Sunday, November 22, 2015 4:50PM - 5:03PM |
E6.00001: Model Scramjet Inlet Unstart Induced by Mass Addition and Heat Release Seong-kyun Im, Damiano Baccarella, Brendan McGann, Qili Liu, Lydiy Wermer, Hyungrok Do The inlet unstart phenomena in a model scramjet are investigated at an arc-heated hypersonic wind tunnel. The unstart induced by nitrogen or ethylene jets at low or high enthalpy Mach 4.5 freestream flow conditions are compared. The jet injection pressurizes the downstream flow by mass addition and flow blockage. In case of the ethylene jet injection, heat release from combustion increases the backpressure further.

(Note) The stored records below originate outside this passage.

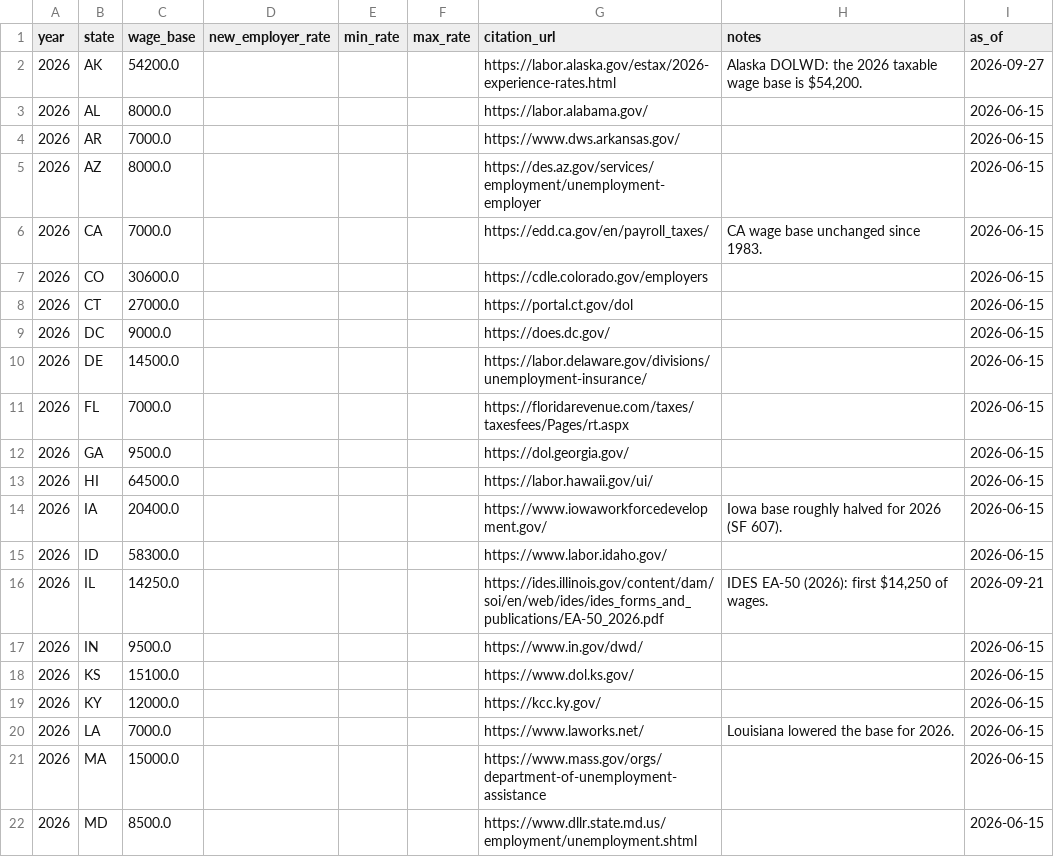
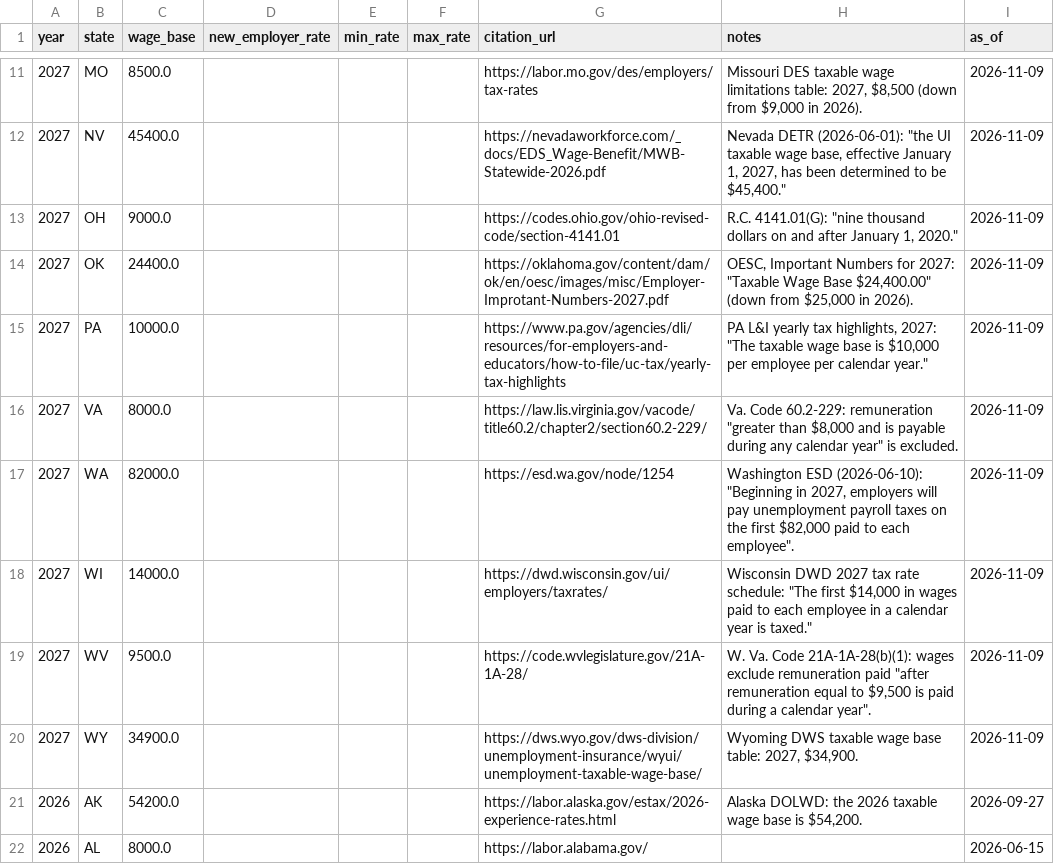
Before and after one commit to Ringzero787/taxlocus-data, a CSV file: data/payroll_state_suta.csv, drawn as a sheet; only a part is shown, gaps mark what is left out; the shorter side is filled out with more unchanged rows; the diff covers the shown part only; the diff names each change by its address in the sheet, - before the commit and + after, or states it on an @@ line.

Commit message:
data refresh 2026-11-09

```diff
--- a/data/payroll_state_suta.csv
+++ b/data/payroll_state_suta.csv
+row 11: 2027 | MO | 8500.0 |  |  |  | https://labor.mo.gov/des/employers/tax-rates | Missouri DES taxable wage limitations table: 2027, $8,500 (down from $9,000 in 2026). | 2026-11-09
+row 12: 2027 | NV | 45400.0 |  |  |  | https://nevadaworkforce.com/_docs/EDS_Wage-Benefit/MWB-Statewide-2026.pdf | Nevada DETR (2026-06-01): "the UI taxable wage base, effective January 1, 2027, has been determined to be $45,400." | 2026-11-09
+row 13: 2027 | OH | 9000.0 |  |  |  | https://codes.ohio.gov/ohio-revised-code/section-4141.01 | R.C. 4141.01(G): "nine thousand dollars on and after January 1, 2020." | 2026-11-09
+row 14: 2027 | OK | 24400.0 |  |  |  | https://oklahoma.gov/content/dam/ok/en/oesc/images/misc/Employer-Improtant-Numbers-2027.pdf | OESC, Important Numbers for 2027: "Taxable Wage Base $24,400.00" (down from $25,000 in 2026). | 2026-11-09
+row 15: 2027 | PA | 10000.0 |  |  |  | https://www.pa.gov/agencies/dli/resources/for-employers-and-educators/how-to-file/uc-tax/yearly-tax-highlights | PA L&I yearly tax highlights, 2027: "The taxable wage base is $10,000 per employee per calendar year." | 2026-11-09
+row 16: 2027 | VA | 8000.0 |  |  |  | https://law.lis.virginia.gov/vacode/title60.2/chapter2/section60.2-229/ | Va. Code 60.2-229: remuneration "greater than $8,000 and is payable during any calendar year" is excluded. | 2026-11-09
+row 17: 2027 | WA | 82000.0 |  |  |  | https://esd.wa.gov/node/1254 | Washington ESD (2026-06-10): "Beginning in 2027, employers will pay unemployment payroll taxes on the first $82,000 paid to each employee". | 2026-11-09
+row 18: 2027 | WI | 14000.0 |  |  |  | https://dwd.wisconsin.gov/ui/employers/taxrates/ | Wisconsin DWD 2027 tax rate schedule: "The first $14,000 in wages paid to each employee in a calendar year is taxed." | 2026-11-09
+row 19: 2027 | WV | 9500.0 |  |  |  | https://code.wvlegislature.gov/21A-1A-28/ | W. Va. Code 21A-1A-28(b)(1): wages exclude remuneration paid "after remuneration equal to $9,500 is paid during a calendar year". | 2026-11-09
+row 20: 2027 | WY | 34900.0 |  |  |  | https://dws.wyo.gov/dws-division/unemployment-insurance/wyui/unemployment-taxable-wage-base/ | Wyoming DWS taxable wage base table: 2027, $34,900. | 2026-11-09
```
Also changed, not shown: 9 added rows and 14 edited cells elsewhere in this file, data/filing_forms.csv, data/nexus_thresholds.csv, 17 other files.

Time-resolved schlieren imaging is performed at the jet and the lip of the model inlet to visualize the flow features during unstart. High frequency pressure measurements are used to provide information on pressure fluctuation at the scramjet wall. In both of the mass and heat release driven unstart cases, it is observed that there are similar flow transient and quasi-steady behaviors of unstart shockwave system during the unstart processes. Combustion driven unstart induces severe oscillatory flow motions of the jet and the unstart shock at the lip of the scramjet inlet after the completion of the unstart process, while the unstarted flow induced by solely mass addition remains relatively steady. The discrepancies between the processes of mass and heat release driven unstart are explained by flow choking mechanism. [Preview Abstract] |
Sunday, November 22, 2015 5:03PM - 5:16PM |
E6.00002: Linear stability analysis of scramjet unstart Ik Jang, Joseph Nichols, Parviz Moin We investigate the bifurcation structure of unstart and restart events in a dual-mode scramjet using the Reynolds-averaged Navier-Stokes equations. The scramjet of interest (HyShot II, Laurence et al., AIAA2011-2310) operates at a free-stream Mach number of approximately 8, and the length of the combustor chamber is 300mm. A heat-release model is applied to mimic the combustion process. Pseudo-arclength continuation with Newton-Raphson iteration is used to calculate multiple solution branches. Stability analysis based on linearized dynamics about the solution curves reveals a metric that optimally forewarns unstart. By combining direct and adjoint eigenmodes, structural sensitivity analysis suggests strategies for unstart mitigation, including changing the isolator length. [Preview Abstract] |
Sunday, November 22, 2015 5:16PM - 5:29PM |
E6.00003: Application of Filtered Spherical Harmonics Radiation Transport to High-Speed Reactive Flow Ryan Houim, Elaine Oran Radiative heat transfer is an important, but often neglected, process in high-speed reacting and multiphase flow applications. Some scenarios, such as dust explosions in coal mines, can have regions that are nearly transparent and other regions with high dust concentration that are optically thick. Most approximations to the radiative transfer equation (RTE) are not valid in both limits simultaneously. Issues also arise when solving approximations to the RTE that can often require the solution of elliptic equations. Many compressible hydrodynamic codes use explicit time-marching and block-structured adaptive-mesh-refinement algorithms. Adapting these codes to solve elliptic equations is not always straightforward. Recently, filtered spherical harmonics (FP$_N$) approximations to the RTE have been developed. The FP$_N$ equations are hyperbolic and, as a result, can be solved using algorithms that are similar Godunovâ€™s method for compressible fluid flow. The FP$_N$ model is also valid in optically thick and thin situations provided that the order, $N$, is high enough. We show that the FP$_N$ equations are a promising alternative to traditional RTE approximations. Challenging test cases that involve both free-streaming and optically thick regions will be presented. [Preview Abstract] |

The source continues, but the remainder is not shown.